The following is a summary of “Inspiratory hyperoxia suppresses lung cancer metastasis through a MYC/SLC1A5-dependent metabolic pathway” published in the December 2022 issue of Respiratory by Liu et al.


A significant amount of focus has been directed toward the knowledge gap concerning the impact of inspiratory hyperoxia on the microenvironment of lung-specific tumors and the advancement of lung cancer. According to the findings of this study, hyperoxia during inspiration may hold a particular significance for the malignant phenotype of lung cancer cells. In both in vitro and in vivo studies, the effects of various oxygenation conditions on the proliferation, apoptosis, invasion, and migration of lung cancer cells were comprehensively studied. 

Their findings indicate that treatment with inspiratory hyperoxia (60% oxygen, 6 hours per day -1) not only does not have any effects that encourage the evolution of tumors but it also prevents lung cancer spread and increases the likelihood of long-term survival. In addition, by combining analyses of the transcriptome, the proteome, and the metabolome, researchers could determine that subjecting lung cancer cells to hyperoxia led to the induction of significant intracellular metabolic alterations.  

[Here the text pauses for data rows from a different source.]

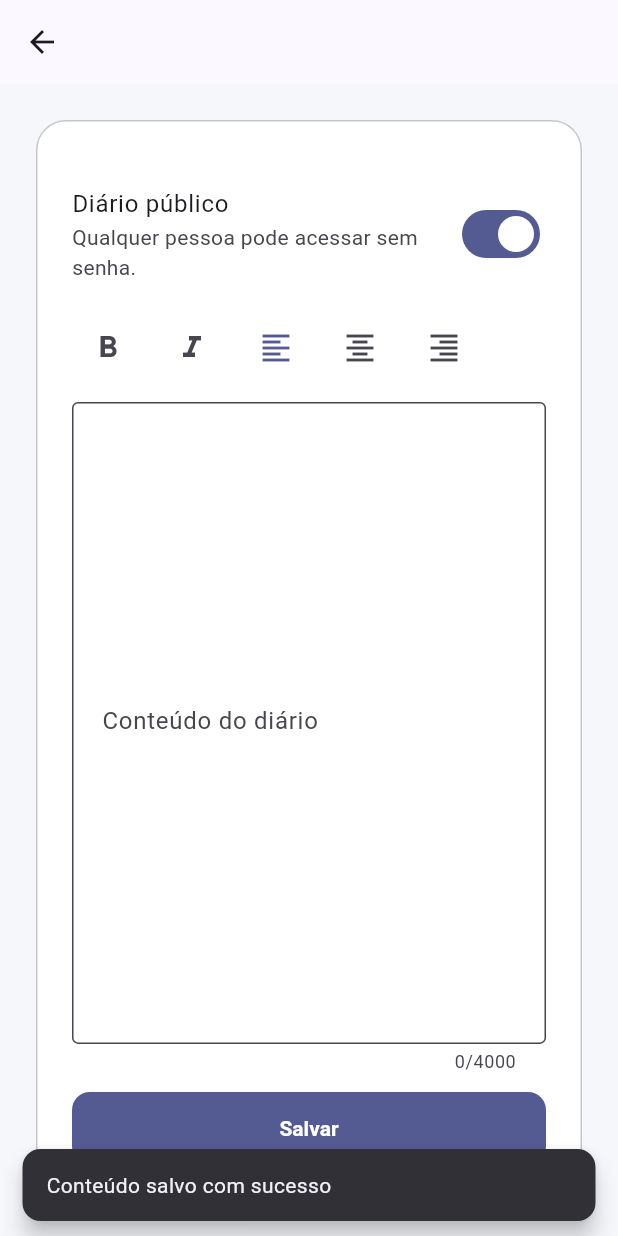
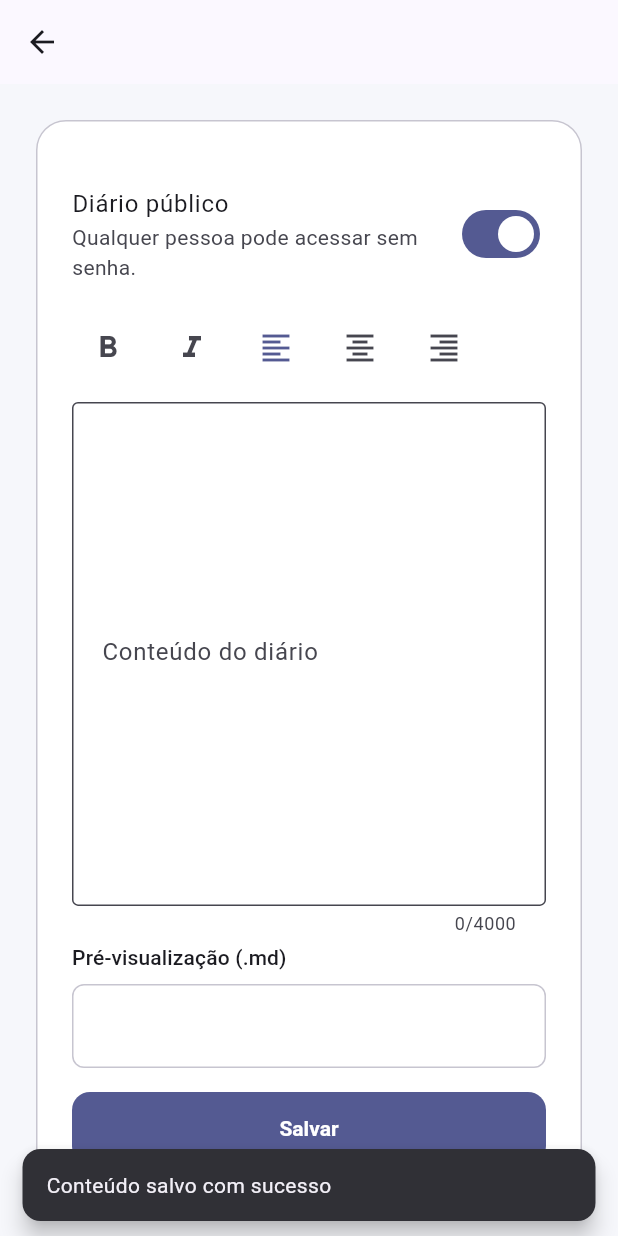
Before and after one commit to phferreira/my_diary, a Flutter app: the DiaryEditorPage screen opened directly with empty values, after a tap on "Diário público", after a tap on "Salvar", on a phone screen of 412 x 824 dp. Run offline on Flutter 3.47's test engine with Material 3 defaults, Android fonts, the phone set to English and light mode, and no system bars; our stand-ins replace package_info_plus, supabase_flutter; accounts and stored records are empty.

Commit message:
feat(editor): salvar conteúdo com formatação markdown

```diff
--- a/lib/core/constants/app_strings.dart
+++ b/lib/core/constants/app_strings.dart
@@ -44,4 +44,10 @@ class AppStrings {
   static const String hidePassword = 'Ocultar senha';
   static const String save = 'Salvar';
   static const String contentSaved = 'Conteúdo salvo com sucesso';
+  static const String markdownBoldTooltip = 'Negrito (.md)';
+  static const String markdownItalicTooltip = 'Itálico (.md)';
+  static const String alignLeftTooltip = 'Alinhar à esquerda';
+  static const String alignCenterTooltip = 'Centralizar';
+  static const String alignRightTooltip = 'Alinhar à direita';
+  static const String markdownPreviewLabel = 'Pré-visualização (.md)';
 }
--- a/lib/ui/pages/diary_editor_page.dart
+++ b/lib/ui/pages/diary_editor_page.dart
@@ -34,19 +34,29 @@ class _DiaryEditorPageState extends State<DiaryEditorPage> {
   void initState() {
     super.initState();
     _contentController = TextEditingController(text: widget.diary.content);
+    _contentController.addListener(_onContentChanged);
     _isPublic = widget.diary.isPublic;
+  }
+
+  void _onContentChanged() {
+    if (mounted) {
+      setState(() {});
+    }
   }
 
   @override
   void dispose() {
+    _contentController.removeListener(_onContentChanged);
     _contentController.dispose();
     super.dispose();
   }
 
   Future<void> _saveContent() async {
+    final markdownContent = _buildMarkdownContent();
+
     await widget.saveDiaryContentUseCase(
       diaryId: widget.diary.id,
-      content: _contentController.text,
+      content: markdownContent,
     );
 
     if (!mounted) {
@@ -56,6 +66,26 @@ class _DiaryEditorPageState extends State<DiaryEditorPage> {
     ScaffoldMessenger.of(context).showSnackBar(
       const SnackBar(content: Text(AppStrings.contentSaved)),
     );
+  }
+
+  String _buildMarkdownContent() {
+    final content = _contentController.text;
+    final alignTag = _markdownAlignTag(_textAlign);
+
+    if (alignTag == null || content.trim().isEmpty) {
+      return content;
+    }
+
+    return '<div align="$alignTag">\n\n$content\n\n</div>';
+  }
+
+  String? _markdownAlignTag(TextAlign align) {
+    return switch (align) {
+      TextAlign.left || TextAlign.start => 'left',
+      TextAlign.center => 'center',
+      TextAlign.right || TextAlign.end => 'right',
+      _ => null,
+    };
   }
 
   Future<void> _updateVisibility(bool isPublic) async {
@@ -325,17 +355,17 @@ class _DiaryEditorPageState extends State<DiaryEditorPage> {
                   runSpacing: 8,
                   children: <Widget>[
                     IconButton(
-                      tooltip: 'Negrito (.md)',
+                      tooltip: AppStrings.markdownBoldTooltip,
                       onPressed: () => _applyMarkdownMarker('**'),
                       icon: const Icon(Icons.format_bold),
                     ),
                     IconButton(
-                      tooltip: 'Itálico (.md)',
+                      tooltip: AppStrings.markdownItalicTooltip,
                       onPressed: () => _applyMarkdownMarker('*'),
                       icon: const Icon(Icons.format_italic),
                     ),
                     IconButton(
-                      tooltip: 'Alinhar à esquerda',
+                      tooltip: AppStrings.alignLeftTooltip,
                       onPressed: () =>
                           setState(() => _textAlign = TextAlign.left),
                       icon: Icon(
@@ -346,7 +376,7 @@ class _DiaryEditorPageState extends State<DiaryEditorPage> {
                       ),
                     ),
                     IconButton(
-                      tooltip: 'Centralizar',
+                      tooltip: AppStrings.alignCenterTooltip,
                       onPressed: () =>
                           setState(() => _textAlign = TextAlign.center),
                       icon: Icon(
@@ -357,7 +387,7 @@ class _DiaryEditorPageState extends State<DiaryEditorPage> {
                       ),
                     ),
                     IconButton(
-                      tooltip: 'Alinhar à direita',
+                      tooltip: AppStrings.alignRightTooltip,
                       onPressed: () =>
                           setState(() => _textAlign = TextAlign.right),
                       icon: Icon(
@@ -393,6 +423,30 @@ class _DiaryEditorPageState extends State<DiaryEditorPage> {
                     ),
                   ),
                 ),
+                const SizedBox(height: 8),
+                Text(
+                  AppStrings.markdownPreviewLabel,
+                  style: Theme.of(context).textTheme.labelLarge,
+                ),
+                const SizedBox(height: 8),
+                Container(
+                  constraints: const BoxConstraints(minHeight: 56),
+                  padding: const EdgeInsets.all(12),
+                  decoration: BoxDecoration(
+                    border: Border.all(
+                      color: Theme.of(context).colorScheme.outlineVariant,
+                    ),
+                    borderRadius: BorderRadius.circular(8),
+                  ),
+                  child: Text(
+                    _contentController.text,
+                    textAlign: _textAlign,
+                    style: TextStyle(
+                      fontSize: isCompact ? 14 : 16,
+                      height: 1.4,
+                    ),
+                  ),
+                ),
                 const SizedBox(height: 16),
                 Align(
                   alignment: Alignment.centerRight,
```
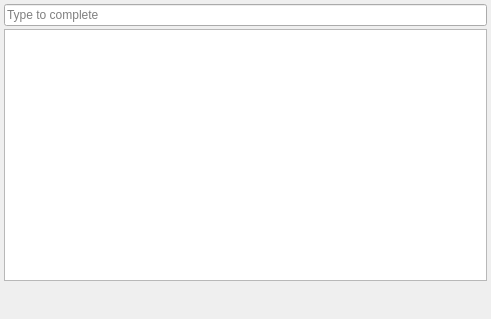
First picture: the form in editor/gui/completer.ui, repository ensisoft/detonator, before the edit.
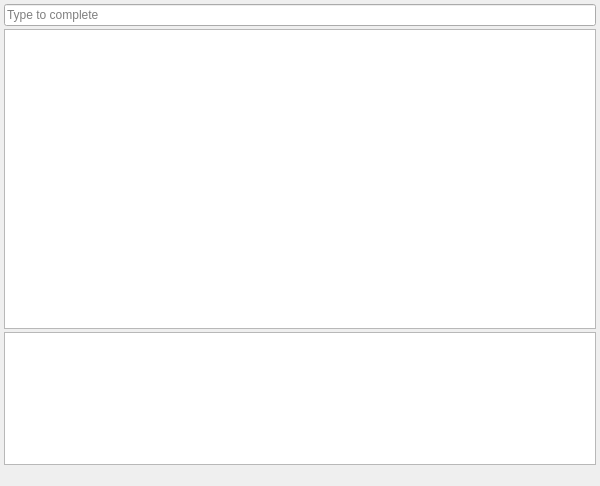
Second picture: the form after the edit.

Commit message:
Add dynamic code completion heuristics based on word patterns
Add dynamic code completion heuristics based on word patterns. When
Lua code completion is started we can also try to check the current
word against some known type names (that have associated scripts)
and try to figure out if the word and class name match. If they
match then augment the possible completions with data based on the
class type. For entity and scene classes this means scripting vars
and for the UI windows this means widgets.

```diff
--- a/editor/gui/completer.ui
+++ b/editor/gui/completer.ui
@@ -6,8 +6,8 @@
    <rect>
     <x>0</x>
     <y>0</y>
-    <width>491</width>
-    <height>319</height>
+    <width>600</width>
+    <height>486</height>
    </rect>
   </property>
   <property name="windowTitle">
@@ -44,6 +44,21 @@
        <verstretch>0</verstretch>
       </sizepolicy>
      </property>
+     <property name="minimumSize">
+      <size>
+       <width>0</width>
+       <height>300</height>
+      </size>
+     </property>
+     <property name="maximumSize">
+      <size>
+       <width>16777215</width>
+       <height>300</height>
+      </size>
+     </property>
+     <property name="focusPolicy">
+      <enum>Qt::NoFocus</enum>
+     </property>
      <property name="selectionMode">
       <enum>QAbstractItemView::SingleSelection</enum>
      </property>
@@ -68,24 +83,24 @@
     </widget>
    </item>
    <item>
-    <widget class="QLabel" name="help">
-     <property name="minimumSize">
-      <size>
-       <width>0</width>
-       <height>0</height>
-      </size>
+    <widget class="QPlainTextEdit" name="help">
+     <property name="focusPolicy">
+      <enum>Qt::NoFocus</enum>
      </property>
-     <property name="text">
-      <string/>
+     <property name="frameShape">
+      <enum>QFrame::StyledPanel</enum>
      </property>
-     <property name="wordWrap">
+     <property name="frameShadow">
+      <enum>QFrame::Plain</enum>
+     </property>
+     <property name="lineWrapMode">
+      <enum>QPlainTextEdit::WidgetWidth</enum>
+     </property>
+     <property name="readOnly">
       <bool>true</bool>
      </property>
-     <property name="margin">
-      <number>10</number>
-     </property>
-     <property name="indent">
-      <number>10</number>
+     <property name="backgroundVisible">
+      <bool>false</bool>
      </property>
     </widget>
    </item>
```
The commit also changes 5 other files.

Investigators demonstrated that myelocytomatosis oncogene/secondary lymphoid-tissue chemokine(MYC/SLC1A5)-induced metabolic reprogramming and glutamine addiction is a novel mechanism that drives lung cancer metastasis and that this process can be effectively inhibited by the therapy of inspiratory hyperoxia. These findings are crucial to the debate on the risks, promises, and potential antitumor effects of inspiratory hyperoxia, particularly for patients who have lung cancer.

Source: erj.ersjournals.com/content/60/6/2200062